Applications of Distribution Law

Applications of Distribution Law

The distribution law affirms that a solute gets spread between the two layers of immiscible solvents in such a method that the proportion of its absorption in each solvent becomes equivalent to the proportion of its solubility.

The amount of extracted substance is more if a lesser amount of solvent is used many times relatively than using a larger amount of solvent fewer time.

Applications of Distribution Law

The distribution law can be applied to a number of physical and chemical processes. Thus the association of the solute in one phase can be ascertained, and degree of association and therefore, the molecular mass of the solute in a given liquid can be found out. The law may also be used to determine the degree of dissociation of acids, bases or salts in a solvent. Other examples are given below;

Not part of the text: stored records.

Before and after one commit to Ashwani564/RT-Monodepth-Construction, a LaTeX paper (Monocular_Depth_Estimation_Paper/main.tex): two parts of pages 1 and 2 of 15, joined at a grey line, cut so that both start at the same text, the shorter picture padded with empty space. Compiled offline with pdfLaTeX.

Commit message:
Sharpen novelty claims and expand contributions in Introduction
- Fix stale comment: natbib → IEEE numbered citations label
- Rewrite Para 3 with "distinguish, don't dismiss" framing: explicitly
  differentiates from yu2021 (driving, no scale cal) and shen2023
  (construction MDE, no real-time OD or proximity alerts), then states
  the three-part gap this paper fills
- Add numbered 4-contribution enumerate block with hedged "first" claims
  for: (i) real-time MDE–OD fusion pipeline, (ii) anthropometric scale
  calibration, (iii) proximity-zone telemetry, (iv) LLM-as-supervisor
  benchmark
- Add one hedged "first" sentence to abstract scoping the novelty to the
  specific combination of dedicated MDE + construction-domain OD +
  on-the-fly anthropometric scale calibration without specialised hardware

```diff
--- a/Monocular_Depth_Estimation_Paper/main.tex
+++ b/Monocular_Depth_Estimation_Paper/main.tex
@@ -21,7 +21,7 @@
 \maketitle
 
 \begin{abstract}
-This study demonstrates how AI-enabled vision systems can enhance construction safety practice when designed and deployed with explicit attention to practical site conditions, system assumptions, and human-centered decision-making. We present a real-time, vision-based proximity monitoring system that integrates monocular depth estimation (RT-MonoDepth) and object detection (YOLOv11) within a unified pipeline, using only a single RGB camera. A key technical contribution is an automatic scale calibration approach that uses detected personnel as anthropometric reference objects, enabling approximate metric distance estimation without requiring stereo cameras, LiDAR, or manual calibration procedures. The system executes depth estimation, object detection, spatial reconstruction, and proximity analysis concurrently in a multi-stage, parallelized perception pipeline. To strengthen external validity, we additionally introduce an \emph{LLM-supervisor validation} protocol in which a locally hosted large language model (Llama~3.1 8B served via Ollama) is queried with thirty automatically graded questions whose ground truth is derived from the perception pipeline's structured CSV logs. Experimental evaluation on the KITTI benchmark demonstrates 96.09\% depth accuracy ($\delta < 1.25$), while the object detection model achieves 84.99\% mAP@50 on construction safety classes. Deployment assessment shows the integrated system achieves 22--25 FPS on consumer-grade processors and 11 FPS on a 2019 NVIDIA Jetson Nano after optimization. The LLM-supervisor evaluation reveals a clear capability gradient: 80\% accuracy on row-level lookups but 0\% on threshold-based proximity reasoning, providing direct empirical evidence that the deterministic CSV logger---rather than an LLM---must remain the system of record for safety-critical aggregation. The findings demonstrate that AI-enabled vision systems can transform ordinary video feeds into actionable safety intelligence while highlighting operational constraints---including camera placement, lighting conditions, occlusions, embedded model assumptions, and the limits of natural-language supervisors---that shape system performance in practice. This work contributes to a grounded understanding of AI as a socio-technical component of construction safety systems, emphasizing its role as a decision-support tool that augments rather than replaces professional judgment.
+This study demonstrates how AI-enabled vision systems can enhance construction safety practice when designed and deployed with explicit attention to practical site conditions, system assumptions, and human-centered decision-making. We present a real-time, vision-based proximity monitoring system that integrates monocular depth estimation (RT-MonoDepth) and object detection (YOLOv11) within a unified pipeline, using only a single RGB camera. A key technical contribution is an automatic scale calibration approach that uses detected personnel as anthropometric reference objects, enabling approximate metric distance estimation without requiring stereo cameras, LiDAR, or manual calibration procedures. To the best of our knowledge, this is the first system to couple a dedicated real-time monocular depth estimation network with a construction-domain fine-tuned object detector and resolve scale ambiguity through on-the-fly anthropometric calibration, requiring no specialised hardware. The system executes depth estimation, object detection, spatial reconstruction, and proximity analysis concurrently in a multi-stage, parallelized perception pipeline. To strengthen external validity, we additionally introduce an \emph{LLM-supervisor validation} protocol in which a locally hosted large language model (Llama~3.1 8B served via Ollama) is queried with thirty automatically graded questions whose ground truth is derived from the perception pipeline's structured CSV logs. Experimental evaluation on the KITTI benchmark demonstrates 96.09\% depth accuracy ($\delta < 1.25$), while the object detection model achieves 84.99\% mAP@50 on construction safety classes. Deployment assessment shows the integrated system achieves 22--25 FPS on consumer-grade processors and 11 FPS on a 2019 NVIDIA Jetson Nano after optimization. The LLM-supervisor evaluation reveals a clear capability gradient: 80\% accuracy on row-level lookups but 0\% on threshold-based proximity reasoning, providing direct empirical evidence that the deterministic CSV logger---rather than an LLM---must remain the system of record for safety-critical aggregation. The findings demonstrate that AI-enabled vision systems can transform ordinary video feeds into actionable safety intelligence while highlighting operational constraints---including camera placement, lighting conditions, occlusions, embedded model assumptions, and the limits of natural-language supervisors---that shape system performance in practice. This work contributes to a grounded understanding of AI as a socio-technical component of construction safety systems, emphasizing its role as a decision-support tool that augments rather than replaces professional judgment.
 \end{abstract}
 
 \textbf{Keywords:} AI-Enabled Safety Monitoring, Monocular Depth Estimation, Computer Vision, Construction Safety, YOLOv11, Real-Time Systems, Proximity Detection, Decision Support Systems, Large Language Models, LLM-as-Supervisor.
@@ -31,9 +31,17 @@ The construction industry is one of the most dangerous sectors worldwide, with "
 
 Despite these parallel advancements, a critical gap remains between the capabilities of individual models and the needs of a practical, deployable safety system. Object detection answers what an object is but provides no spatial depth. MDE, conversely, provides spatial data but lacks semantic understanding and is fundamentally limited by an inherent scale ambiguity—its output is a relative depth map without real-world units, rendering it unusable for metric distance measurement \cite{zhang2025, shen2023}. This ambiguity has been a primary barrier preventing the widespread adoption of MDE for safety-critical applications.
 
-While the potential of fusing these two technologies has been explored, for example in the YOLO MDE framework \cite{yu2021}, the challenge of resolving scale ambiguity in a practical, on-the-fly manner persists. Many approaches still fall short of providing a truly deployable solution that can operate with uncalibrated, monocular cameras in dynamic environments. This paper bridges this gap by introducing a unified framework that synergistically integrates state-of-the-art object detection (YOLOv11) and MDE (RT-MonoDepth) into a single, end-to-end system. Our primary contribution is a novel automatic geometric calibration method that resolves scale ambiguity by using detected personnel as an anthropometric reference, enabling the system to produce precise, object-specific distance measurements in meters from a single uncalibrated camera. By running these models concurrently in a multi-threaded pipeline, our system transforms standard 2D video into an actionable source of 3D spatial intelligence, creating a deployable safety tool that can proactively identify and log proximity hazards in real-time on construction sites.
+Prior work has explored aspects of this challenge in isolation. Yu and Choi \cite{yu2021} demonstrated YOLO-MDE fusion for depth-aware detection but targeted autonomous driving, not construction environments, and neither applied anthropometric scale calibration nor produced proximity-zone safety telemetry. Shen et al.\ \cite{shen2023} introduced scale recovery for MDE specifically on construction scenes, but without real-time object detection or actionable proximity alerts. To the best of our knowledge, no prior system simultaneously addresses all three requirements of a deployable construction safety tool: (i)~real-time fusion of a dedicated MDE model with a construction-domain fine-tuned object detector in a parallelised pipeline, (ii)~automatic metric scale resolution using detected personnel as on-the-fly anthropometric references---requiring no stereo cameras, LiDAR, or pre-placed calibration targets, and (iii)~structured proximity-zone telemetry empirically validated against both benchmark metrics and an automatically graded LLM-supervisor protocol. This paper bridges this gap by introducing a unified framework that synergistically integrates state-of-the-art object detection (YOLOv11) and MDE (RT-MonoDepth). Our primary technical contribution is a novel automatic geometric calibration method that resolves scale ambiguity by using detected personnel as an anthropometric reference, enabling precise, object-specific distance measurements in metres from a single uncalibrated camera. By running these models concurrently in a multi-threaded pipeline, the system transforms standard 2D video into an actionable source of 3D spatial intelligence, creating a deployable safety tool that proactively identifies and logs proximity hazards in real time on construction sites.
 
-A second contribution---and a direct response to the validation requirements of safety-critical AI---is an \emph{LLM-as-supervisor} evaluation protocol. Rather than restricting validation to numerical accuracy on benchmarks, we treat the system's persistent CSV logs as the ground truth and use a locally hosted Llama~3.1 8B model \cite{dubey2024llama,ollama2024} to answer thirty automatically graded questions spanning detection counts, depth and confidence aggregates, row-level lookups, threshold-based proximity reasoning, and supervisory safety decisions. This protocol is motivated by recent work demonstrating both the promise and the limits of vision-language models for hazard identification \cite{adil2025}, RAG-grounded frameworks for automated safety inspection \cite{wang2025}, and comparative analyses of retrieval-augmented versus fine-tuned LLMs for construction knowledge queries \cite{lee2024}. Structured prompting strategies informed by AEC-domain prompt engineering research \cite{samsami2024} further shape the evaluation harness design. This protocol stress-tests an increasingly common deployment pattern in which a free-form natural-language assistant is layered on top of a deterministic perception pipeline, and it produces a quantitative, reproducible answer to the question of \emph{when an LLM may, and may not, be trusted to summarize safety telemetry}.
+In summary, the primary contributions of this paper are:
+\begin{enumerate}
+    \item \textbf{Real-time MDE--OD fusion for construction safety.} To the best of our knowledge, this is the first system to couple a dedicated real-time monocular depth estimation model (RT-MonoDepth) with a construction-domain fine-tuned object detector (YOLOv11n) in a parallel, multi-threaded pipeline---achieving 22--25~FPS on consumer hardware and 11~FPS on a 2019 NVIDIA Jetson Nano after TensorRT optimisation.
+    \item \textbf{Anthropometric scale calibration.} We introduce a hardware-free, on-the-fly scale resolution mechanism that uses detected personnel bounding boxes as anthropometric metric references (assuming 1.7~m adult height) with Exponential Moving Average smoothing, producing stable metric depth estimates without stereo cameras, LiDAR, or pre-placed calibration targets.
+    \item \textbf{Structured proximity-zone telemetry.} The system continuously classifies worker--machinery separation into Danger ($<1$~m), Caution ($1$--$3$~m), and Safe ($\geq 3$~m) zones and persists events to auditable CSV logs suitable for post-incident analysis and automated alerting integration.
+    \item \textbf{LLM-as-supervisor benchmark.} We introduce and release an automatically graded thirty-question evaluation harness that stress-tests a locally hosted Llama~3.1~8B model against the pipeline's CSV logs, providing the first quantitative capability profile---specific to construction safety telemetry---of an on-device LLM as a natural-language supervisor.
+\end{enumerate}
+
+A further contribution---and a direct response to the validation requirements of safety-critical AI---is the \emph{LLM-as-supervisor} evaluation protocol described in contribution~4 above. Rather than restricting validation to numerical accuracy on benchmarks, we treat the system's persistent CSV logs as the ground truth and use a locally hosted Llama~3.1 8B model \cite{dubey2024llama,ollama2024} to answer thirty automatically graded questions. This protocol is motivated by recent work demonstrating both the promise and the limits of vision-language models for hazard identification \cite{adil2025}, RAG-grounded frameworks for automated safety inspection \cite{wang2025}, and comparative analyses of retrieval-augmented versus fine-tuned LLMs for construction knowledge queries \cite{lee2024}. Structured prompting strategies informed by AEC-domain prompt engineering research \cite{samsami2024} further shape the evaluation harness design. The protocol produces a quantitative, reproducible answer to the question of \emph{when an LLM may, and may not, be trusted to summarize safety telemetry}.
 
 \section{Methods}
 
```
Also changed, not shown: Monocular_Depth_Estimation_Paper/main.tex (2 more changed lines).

(a) The degree of hydrolysis of substances can be conveniently studied. The hydrolysis of aniline hydrochloride in water can be followed from the distribution of aniline hydrochloride between water and benzene. Thus for this reaction,

Aniline hydrochloride (Salt) + Water (H2O) ↔ Aniline (Base) + Hydrochloric acid (Acid)

Thus, Kh = {[Base] x [Acid]} / {[Salt] x [H2O]}

By applying the principle of equilibrium it can be shown that,

Kh = {C12 (1+vK)} / {C2 – C1(1+vK)}

where C1 is the concentration of the base in aqueous layer (C1 and C2 are expressed in Mol L-1), C2 the original concentration of the salt, K the distribution coefficient and v is the volume of benzene in liters added to 1 liter of water.

(b) The formula of the complex CuSO4.4NH3 was confirmed from the studies of the distribution of ammonia between chloroform and aqueous Copper Sulphate Solution.

(c) Another example of the application of the distribution law can be demonstrated by finding the equilibrium constant for the equilibrium.

Determination of Solubility: The value of K is equal to the ratio of solubility of the solute in the two solvents.

K =C1/C2 = S1/S2

If the value of K and solubility of the solute in one solvent is known then we can calculate the solubility of a solute in other solvents.

Solvent Extraction: Extraction of one substance from a solution containing various substances by using a suitable solvent is known as solvent extraction. “The amount of extracted substance is more if a smaller amount of solvent is used many times rather than using a larger amount of solvent a fewer time”.

Real-life Applications of Distribution law:

  • Solvent removal;
  • Separation chromatography;
  • A release of drug from quantity forms;
  • Conservation of emulsions and creams;
  • Formation of a solubilized structure.
  • One substance can be extracted from the solution containing a variety of substances.
  • Used in high act liquid chromatography.
  • The solubility of drugs in water and other solvents and in a mixture of solvents can be predicted.
  • Structure-activity relationship (SAR) for a series of drugs can be studied.

Limitations of Distribution Law:

Stable temperature: The temperature is kept stable during the experiment.

Same molecular state: The law does not hold if there is an association or dissociation of the solute in one of the solvents. The molecular state of the solute has to stay stable when in make contact with the solvent. It should not endure dissociation or involvement.

Equilibrium concentrations: The concentrations of the solute are noted after the balance has been established.

Dilute solutions: The concentration of the solute in the two solvents is low. The law does not hold when the concentrations are high. The solute that is being dispersed shall not on ant situation imprudent towards the solvents being used.

Among the applications of Nernst’s distribution law, the most significant and attractive one is the extraction of a material dissolved in one solvent by another solvent, the two solvents being partially miscible or immiscible.